(Records supplied)

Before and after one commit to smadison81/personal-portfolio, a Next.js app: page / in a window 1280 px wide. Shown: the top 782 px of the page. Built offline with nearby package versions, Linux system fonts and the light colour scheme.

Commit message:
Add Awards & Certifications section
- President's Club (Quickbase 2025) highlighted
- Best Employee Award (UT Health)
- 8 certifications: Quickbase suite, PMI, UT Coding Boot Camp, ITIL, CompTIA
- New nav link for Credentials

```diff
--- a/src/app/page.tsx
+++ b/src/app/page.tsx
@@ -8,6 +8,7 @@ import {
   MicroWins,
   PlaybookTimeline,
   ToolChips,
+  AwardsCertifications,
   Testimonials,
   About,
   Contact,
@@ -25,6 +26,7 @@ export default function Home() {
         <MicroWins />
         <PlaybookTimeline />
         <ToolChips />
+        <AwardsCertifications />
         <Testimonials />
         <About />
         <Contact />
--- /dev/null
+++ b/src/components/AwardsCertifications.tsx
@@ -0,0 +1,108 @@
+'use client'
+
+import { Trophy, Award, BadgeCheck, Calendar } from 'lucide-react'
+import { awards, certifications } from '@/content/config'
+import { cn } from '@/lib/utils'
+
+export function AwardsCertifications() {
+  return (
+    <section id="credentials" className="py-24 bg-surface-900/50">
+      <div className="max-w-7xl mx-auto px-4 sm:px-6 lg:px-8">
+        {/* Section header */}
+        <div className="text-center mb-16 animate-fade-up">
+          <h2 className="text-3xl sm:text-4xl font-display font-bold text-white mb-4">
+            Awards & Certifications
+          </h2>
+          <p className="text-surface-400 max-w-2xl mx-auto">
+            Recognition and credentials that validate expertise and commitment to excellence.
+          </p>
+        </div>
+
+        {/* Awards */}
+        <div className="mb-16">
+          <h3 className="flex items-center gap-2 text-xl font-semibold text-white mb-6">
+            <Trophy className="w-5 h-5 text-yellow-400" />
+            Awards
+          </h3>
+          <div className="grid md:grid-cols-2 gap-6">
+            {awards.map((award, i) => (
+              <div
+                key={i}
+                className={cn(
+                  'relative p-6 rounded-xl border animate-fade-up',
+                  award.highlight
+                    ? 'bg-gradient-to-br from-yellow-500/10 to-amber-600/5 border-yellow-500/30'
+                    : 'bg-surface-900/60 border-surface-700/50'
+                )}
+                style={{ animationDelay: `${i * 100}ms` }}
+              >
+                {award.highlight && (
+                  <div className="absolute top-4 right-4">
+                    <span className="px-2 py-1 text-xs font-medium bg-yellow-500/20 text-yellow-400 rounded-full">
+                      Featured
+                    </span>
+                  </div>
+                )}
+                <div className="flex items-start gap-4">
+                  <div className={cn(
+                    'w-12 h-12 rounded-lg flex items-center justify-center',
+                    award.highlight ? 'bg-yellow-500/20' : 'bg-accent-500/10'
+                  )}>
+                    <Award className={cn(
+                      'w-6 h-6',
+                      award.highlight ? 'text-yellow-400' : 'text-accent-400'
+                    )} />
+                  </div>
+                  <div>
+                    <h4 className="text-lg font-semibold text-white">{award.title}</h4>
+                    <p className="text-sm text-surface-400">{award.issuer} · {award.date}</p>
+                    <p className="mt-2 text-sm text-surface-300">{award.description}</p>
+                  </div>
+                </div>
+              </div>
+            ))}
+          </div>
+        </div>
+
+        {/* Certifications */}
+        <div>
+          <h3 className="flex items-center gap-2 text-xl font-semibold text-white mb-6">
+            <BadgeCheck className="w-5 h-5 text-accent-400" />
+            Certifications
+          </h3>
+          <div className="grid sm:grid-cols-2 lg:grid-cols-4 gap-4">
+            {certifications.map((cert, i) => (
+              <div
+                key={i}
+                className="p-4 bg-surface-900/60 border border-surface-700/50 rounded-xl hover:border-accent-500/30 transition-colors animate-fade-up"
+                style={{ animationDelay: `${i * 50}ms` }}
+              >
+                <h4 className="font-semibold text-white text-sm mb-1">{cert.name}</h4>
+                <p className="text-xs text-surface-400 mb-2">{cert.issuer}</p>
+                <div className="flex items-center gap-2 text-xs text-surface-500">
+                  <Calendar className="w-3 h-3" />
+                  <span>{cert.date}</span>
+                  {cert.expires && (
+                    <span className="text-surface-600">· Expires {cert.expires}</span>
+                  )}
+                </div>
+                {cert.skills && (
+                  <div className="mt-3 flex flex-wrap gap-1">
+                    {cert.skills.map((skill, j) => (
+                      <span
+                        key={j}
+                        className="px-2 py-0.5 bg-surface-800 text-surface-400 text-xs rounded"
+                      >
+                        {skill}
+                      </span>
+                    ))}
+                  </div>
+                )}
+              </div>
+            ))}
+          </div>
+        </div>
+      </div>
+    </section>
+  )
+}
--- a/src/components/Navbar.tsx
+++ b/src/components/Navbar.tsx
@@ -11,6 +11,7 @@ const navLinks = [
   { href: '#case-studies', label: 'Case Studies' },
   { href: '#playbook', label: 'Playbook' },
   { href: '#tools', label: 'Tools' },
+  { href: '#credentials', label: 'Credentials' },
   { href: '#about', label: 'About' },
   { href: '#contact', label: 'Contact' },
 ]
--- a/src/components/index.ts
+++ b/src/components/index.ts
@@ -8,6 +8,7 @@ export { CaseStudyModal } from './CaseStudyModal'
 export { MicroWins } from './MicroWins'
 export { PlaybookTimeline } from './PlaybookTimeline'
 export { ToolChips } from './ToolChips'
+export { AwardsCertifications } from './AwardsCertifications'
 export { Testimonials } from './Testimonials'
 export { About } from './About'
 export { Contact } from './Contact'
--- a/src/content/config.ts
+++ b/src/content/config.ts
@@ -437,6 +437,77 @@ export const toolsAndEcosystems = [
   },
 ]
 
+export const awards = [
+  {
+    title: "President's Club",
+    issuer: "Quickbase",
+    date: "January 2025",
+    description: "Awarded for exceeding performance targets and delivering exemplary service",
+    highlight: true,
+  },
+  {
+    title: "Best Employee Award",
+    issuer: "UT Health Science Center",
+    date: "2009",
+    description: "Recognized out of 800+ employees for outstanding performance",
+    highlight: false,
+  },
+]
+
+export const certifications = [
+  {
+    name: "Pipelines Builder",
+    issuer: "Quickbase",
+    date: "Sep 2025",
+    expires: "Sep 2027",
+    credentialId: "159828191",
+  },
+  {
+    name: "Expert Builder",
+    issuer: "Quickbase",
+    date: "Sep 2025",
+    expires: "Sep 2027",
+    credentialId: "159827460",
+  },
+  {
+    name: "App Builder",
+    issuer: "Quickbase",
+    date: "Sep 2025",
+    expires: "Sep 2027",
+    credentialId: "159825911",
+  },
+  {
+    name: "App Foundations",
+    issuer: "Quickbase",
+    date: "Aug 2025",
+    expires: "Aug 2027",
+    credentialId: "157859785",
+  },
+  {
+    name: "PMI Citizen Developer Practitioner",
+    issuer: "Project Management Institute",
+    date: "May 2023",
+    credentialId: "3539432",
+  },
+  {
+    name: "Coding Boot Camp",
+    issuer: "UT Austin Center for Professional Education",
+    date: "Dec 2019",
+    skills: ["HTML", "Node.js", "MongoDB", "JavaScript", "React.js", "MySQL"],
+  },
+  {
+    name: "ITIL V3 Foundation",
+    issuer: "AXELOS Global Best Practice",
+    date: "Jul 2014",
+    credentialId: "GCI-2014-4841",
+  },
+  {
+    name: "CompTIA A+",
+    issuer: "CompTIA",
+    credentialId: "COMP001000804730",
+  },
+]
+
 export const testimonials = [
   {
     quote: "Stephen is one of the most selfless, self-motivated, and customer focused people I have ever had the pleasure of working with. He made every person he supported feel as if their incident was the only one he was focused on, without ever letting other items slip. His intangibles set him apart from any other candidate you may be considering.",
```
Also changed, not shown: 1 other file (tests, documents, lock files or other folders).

(End Records supplied)

## Work to be completed
Scan the data above for the word "Contact", then copy every line that holds it.

## Exercise solution
   Contact,
         <Contact />
   { href: '#contact', label: 'Contact' },
 export { Contact } from './Contact'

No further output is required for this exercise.